Ruling coalition legislators vote for motion against investigation into war crimes during final stages of civil war.
Mulliativu, Sri Lanka – Although Sri Lanka’s decades-long civil war ended in 2009, an entire generation remains scarred by the conflict.
Many children grew up knowing nothing but the trauma of war, which pitted the majority Sinhalese against the minority Tamil ethnic group.
In 2012, as the country was struggling with reconciliation, a privately funded group called the Music Project was launched. It aims to bring together children of different ethnicities through the formation of a youth orchestra.
Shalini Wickramasuriya is the driving force behind the project. Her inspiration for the venture, she explained, emerged from a similar project in Venezuela.
As the conflict was fought on ethnic lines, the idea that children from different races could come together to form an orchestra shows the country has a promising future.
“In Venezuela, many children come from broken homes. Their childhood is disrupted by the violence that surrounds them. Music is a great healer, and it has done great things for children over there. I hope to emulate that over here with these children who have been exposed to the war,” she said.
The children chosen for the programme come from northern Sri Lanka, where much of the fighting took place, and they are selected from both Sinhala and Tamil areas.
Many of those who were chosen for the inaugural group in 2012 were directly affected by the war.
“Some of these children have lost parents to the war,” said Wickramasuriya.
“As the conflict was fought on ethnic lines, the idea that children from different races could come together to form an orchestra shows the country has a promising future.”
Music for friendship
Since 2012, the number of children in the programme has swelled. Today, nearly 500 children between the ages of 11-16 take part.
Because of difficult travel logistics, children are given music lessons at their schools through an after-school programme organised by the trainers of the Music Project. Twice a year, the kids and their parents come together for a one-week camp where they perform a concert.
The project has seen children from different ethnic backgrounds form strong friendships.
On the final day of the camp, the children spent their lunch break playing with one another, showing no signs of division along ethnic lines. In this part of Sri Lanka, students learn both the Tamil and Sinhalese languages in school, so they are able to easily communicate with one another.
At one point, Kavin, a 12-year-old Sinhalese boy, grabbed his friends – one of whom is a Tamil – and said that he wanted a picture taken of them.
“We are going to start a band together, but only after we play cricket for Sri Lanka,” he promised.
The boy explained that he started playing the flute when he was nine years old.
“I never played an instrument before. I only wanted to play cricket. Since coming here, I can play cricket all day with my friends and also practise for our band.”
Kavin responded in a confused manner when asked whether he enjoys playing in a band made up of Sinhalese and Tamil children.
“I like playing in this band because I like my music,” he said. “A lot of the others who play here are my friends, so I enjoy that also.”
In addition to the children’s friendships, Wickramasuriya said some of their parents are also becoming close.
“These parents have spent their lives associating [with people] from similar racial backgrounds.

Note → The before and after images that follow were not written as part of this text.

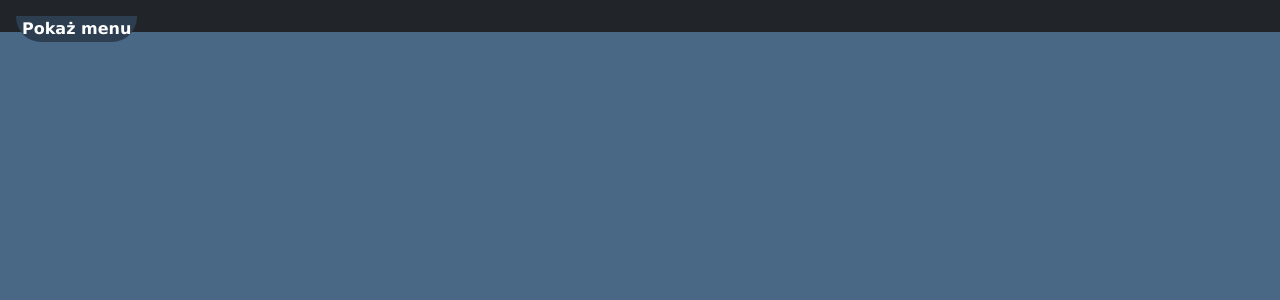
Repository: K4ziWolf/kazi
Page: /
These files come from the project's save history. The page is drawn as it stood at one moment and after the next save; the edit follows.
The browser window is 1280 px wide. The pictures show the whole page.
The project was rebuilt for these pictures with package versions that can differ from the ones it lists, and the page was loaded fresh each time. Also part of the build but not shown: vue.config.js, src/components/menu_screen.vue, src/components/login_screen.vue, src/components/option_screen.vue.

Above is the page before, as saved 2023-10-20 21:21:57.

After the next save:
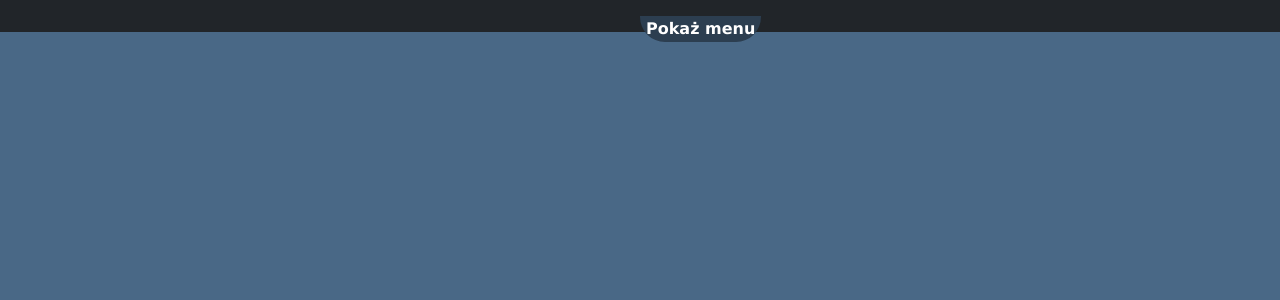
Saved 23 s later.
--- a/src/App.vue
+++ b/src/App.vue
@@ -126,8 +126,6 @@ body { /*testy moje do zmiany */
 }
 .x-btn {
   background-color: rgb(61, 61, 61);
-  justify-content: left;
-  text-align: left;
 
 }
 .xd-btn {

After 30 years of war, it is heartening to see friendships sprout up between the Sinhalese and Tamil parents.”
N Balakrishnan, the mother of a Tamil girl, said the programme has helped her to move on from the war.
“For almost 20 years we had very little contact with the Sinhalese. We only knew them as soldiers. Even when I was a child I had little contact with them. Thankfully, my daughter does not have that same issue,” Balakrishnan said.
She said her daughter is close friends with a Sinhalese girl who also plays the flute.
“They write letters to each other and are almost inseparable during the programme,” said Balakrishnan.
The music the children play is mainly classical Western music, and most of the trainers are specialised in the field. In the future, Wickramasuriya said she hopes to also have the children play traditional Sinhala and Tamil music.
“For this programme to be a real success, we must expose the children to the different cultures that inhabit the country,” said Wickramasuriya.
Now in its fourth year, the programme will soon attempt to hold concerts around the country, said Wickramasuriya.
“The musical talent that is being uncovered by this programme is astounding. The children deserve the opportunity to show off their talent to the country,” Wickramasuriya said.
“To see Sinhala and Tamil children combine to form an orchestra will send a signal to the country that genuine reconciliation is a possibility.”